In Chicago, I've seen organizers representing school librarians, teachers, principals, parents, and community members come together to move an agenda forward. We haven't won the day, but we are working together to turn the tide. This is just one battle in a much larger fight, but it illustrates the challenges and opportunities ahead of us in the coming years.
Were I coming to ALA as a member today, I would have to ask how it helps us to be ready for those fights. It's a new day and many of the things we care about, many of the people we care about, are at risk. How does ALA make a difference? How does ALA lead the way in positioning libraries to make a difference? How does ALA better prepare me to make a difference? I don't have the answers to give you today, but I know those are the questions.
ALA is a leader in discussing national policies, international agreements, and global issues, and we must continue to do that. But, I start every day thinking about what I can do to make a difference, and who my comrades will be in that work. I reflect on the words of DePaul's John Egan, who asked, "What are you doing for justice?" ALA can, and must, be a powerful voice for justice, and it must provide its members with the tools they need to take action and make a difference on issues that reflect their commitment to our core values.
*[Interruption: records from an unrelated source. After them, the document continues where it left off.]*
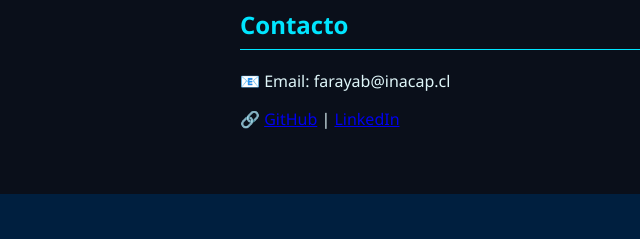
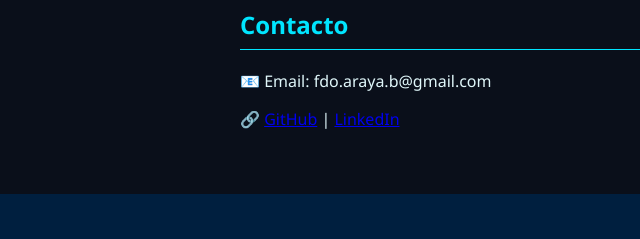
Before and after one commit to FdoArayaB/FdoArayaB.github.io, a plain HTML site: page index.html in a window 1280 px wide. Shown: the part 1476-1715 px from the top of the page, 0-640 px from the left. Drawn offline with Linux system fonts and the light colour scheme.

Commit message:
Update mail

```diff
--- a/index.html
+++ b/index.html
@@ -54,7 +54,7 @@
 
   <section id="contacto">
     <h2>Contacto</h2>
-    <p>📧 Email: farayab@inacap.cl</p>
+    <p>📧 Email: fdo.araya.b@gmail.com</p>
     <p>🔗 <a href="https://github.com/FdoArayaB" target="_blank">GitHub</a> | <a href="https://linkedin.com/in/fernandoarayabarrera" target="_blank">LinkedIn</a></p>
   </section>
 
```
That is the work that needs doing, and that is the work that we can do together at ALA, if we work together to make it our priority. I am honored to be here to ask you to make that commitment with me, excited for the opportunity to work together with you to make that commitment a reality, and ask for your vote in the upcoming election. Thank you!
Just this week, our Librarian of Congress, Carla Hayden, gave an interview to the New York Times, in which she reflected on the activist tradition in librarianship and the progressive politics inherent in a profession founded on a commitment to the expansion of literacy and access to information. This is the tradition that we need to embrace today.
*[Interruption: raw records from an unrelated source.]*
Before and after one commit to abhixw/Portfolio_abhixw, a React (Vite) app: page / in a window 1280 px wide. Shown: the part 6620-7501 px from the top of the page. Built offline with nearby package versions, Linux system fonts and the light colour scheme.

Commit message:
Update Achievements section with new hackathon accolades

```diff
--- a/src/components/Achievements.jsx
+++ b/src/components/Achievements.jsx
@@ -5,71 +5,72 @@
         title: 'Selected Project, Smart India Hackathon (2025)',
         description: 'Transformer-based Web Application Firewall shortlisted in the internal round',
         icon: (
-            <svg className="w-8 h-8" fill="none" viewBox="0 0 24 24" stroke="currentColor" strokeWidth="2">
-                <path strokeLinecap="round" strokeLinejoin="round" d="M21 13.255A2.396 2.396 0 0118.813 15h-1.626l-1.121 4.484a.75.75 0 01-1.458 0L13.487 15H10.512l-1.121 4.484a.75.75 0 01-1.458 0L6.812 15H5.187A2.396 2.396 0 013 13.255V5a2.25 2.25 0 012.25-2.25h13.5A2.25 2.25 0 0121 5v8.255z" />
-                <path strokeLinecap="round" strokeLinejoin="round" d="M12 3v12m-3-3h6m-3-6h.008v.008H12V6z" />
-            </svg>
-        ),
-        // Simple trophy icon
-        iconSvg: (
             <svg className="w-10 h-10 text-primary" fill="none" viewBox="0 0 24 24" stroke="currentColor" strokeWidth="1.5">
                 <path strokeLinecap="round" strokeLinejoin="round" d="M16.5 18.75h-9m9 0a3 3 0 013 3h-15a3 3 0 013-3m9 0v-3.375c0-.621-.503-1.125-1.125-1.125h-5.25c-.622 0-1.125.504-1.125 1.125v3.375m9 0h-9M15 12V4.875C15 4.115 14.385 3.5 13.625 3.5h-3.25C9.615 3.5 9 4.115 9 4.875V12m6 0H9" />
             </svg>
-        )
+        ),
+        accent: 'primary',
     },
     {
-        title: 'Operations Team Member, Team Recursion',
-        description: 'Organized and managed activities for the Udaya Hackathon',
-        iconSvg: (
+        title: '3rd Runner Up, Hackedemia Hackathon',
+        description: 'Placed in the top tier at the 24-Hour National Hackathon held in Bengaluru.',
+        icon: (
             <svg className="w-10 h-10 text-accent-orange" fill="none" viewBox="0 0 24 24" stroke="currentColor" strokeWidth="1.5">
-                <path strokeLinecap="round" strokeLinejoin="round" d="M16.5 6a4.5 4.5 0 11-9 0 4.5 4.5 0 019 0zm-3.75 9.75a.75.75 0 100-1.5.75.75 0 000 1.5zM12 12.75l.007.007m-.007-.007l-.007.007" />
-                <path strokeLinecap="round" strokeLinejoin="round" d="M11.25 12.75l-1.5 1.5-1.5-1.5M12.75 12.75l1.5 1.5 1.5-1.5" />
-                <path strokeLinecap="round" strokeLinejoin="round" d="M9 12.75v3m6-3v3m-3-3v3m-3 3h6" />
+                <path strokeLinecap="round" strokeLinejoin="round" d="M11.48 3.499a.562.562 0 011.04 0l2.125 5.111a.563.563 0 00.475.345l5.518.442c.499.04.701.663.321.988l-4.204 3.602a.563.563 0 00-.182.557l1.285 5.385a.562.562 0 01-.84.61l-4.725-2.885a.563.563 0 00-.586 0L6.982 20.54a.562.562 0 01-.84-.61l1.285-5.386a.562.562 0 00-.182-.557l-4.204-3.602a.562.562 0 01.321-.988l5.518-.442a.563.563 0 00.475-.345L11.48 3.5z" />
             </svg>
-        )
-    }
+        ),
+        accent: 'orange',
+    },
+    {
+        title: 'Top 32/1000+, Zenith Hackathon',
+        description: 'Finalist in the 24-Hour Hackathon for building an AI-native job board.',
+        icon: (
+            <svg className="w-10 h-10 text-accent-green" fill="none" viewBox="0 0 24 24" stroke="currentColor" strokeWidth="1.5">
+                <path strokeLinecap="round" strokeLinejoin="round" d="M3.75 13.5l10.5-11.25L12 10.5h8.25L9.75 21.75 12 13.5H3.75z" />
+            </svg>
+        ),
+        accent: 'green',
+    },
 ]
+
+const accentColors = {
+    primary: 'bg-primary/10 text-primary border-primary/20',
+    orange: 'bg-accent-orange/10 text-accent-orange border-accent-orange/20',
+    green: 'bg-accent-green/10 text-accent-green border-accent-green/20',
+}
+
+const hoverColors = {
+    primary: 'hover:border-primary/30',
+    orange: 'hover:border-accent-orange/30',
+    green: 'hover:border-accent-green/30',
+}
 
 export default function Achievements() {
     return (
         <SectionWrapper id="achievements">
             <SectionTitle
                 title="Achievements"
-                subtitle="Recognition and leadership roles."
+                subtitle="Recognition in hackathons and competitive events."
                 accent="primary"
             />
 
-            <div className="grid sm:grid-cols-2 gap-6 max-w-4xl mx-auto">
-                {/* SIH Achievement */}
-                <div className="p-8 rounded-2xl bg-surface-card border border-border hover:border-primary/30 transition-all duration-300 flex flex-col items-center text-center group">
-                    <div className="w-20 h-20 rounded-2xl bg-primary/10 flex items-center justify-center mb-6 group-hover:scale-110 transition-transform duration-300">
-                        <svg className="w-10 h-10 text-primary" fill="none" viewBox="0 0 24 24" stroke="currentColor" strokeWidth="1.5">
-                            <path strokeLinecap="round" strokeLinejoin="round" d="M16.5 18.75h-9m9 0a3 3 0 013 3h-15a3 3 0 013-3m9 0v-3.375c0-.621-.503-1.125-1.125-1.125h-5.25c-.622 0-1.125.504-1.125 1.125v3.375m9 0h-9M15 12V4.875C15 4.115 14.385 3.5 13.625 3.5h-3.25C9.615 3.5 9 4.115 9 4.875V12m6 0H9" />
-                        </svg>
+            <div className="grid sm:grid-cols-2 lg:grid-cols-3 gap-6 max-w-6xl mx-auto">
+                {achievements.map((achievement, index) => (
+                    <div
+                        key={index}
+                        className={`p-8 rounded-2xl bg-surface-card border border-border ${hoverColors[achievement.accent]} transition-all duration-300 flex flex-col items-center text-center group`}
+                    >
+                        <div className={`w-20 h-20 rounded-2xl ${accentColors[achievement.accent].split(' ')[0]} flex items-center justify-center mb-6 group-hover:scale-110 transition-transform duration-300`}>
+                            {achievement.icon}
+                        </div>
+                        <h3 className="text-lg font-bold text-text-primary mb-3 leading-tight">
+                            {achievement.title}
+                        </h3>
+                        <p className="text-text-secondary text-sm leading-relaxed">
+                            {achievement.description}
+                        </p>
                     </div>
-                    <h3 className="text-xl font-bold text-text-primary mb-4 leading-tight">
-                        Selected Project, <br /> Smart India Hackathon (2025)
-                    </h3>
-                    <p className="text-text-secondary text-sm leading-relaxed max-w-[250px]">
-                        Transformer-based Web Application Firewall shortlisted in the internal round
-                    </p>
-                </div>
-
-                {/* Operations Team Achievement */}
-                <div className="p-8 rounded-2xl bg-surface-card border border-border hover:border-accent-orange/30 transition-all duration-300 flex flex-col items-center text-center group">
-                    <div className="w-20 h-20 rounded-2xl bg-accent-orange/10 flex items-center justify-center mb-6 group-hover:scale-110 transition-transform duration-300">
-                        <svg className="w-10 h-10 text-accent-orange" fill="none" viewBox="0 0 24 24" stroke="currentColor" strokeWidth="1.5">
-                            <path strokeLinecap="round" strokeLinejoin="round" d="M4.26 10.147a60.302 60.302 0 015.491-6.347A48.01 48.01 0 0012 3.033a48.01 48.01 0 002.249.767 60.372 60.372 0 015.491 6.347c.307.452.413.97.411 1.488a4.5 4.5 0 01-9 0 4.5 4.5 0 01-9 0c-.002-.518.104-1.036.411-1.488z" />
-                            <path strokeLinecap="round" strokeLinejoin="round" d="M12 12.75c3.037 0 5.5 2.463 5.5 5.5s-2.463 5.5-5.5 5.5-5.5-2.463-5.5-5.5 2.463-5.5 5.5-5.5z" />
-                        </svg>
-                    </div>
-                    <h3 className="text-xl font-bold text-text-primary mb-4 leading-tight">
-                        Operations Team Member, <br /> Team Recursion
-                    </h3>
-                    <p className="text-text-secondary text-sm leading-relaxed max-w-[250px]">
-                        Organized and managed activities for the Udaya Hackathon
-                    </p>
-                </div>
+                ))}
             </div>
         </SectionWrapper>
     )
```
Also this week, I had the opportunity to watch my daughter interview Illinois Congresswoman Jan Schakowski for the Chicago Metro History Fair. Schakowski began her political career as a consumer advocate. She took a personal concern about the food she was buying for her family and turned it into the movement that gave us expiration dates, nutritional labeling, and much of the consumer information that we now take for granted. A lifetime of service dedicated to the public good, and one that, as she put it, "all started in a supermarket." Who will we interview in 30 years who will say that her life of service "all started in a library"?
Whatever the outcome of this election, I hope the discussions we've started in our online communities and here at conference remind us of what both of these extraordinary women said this week. As a member, I need an Association that better prepares me to take action and to make a difference in my community. And my community, along with your communities and our fellow national associations, all benefit from an American Library Association that will stand up to what is coming and be bold in its commitments to democracy, equity, social justice, and the public good.
Again, I ask for your vote, and thank you for your time and questions.
Note: You'll notice that I don't give an overview of my CV in my comments, but those details are available elsewhere on this site, and in the speaker notes for this session in the ALA Midwinter Meeting Scheduler, and elsewhere online.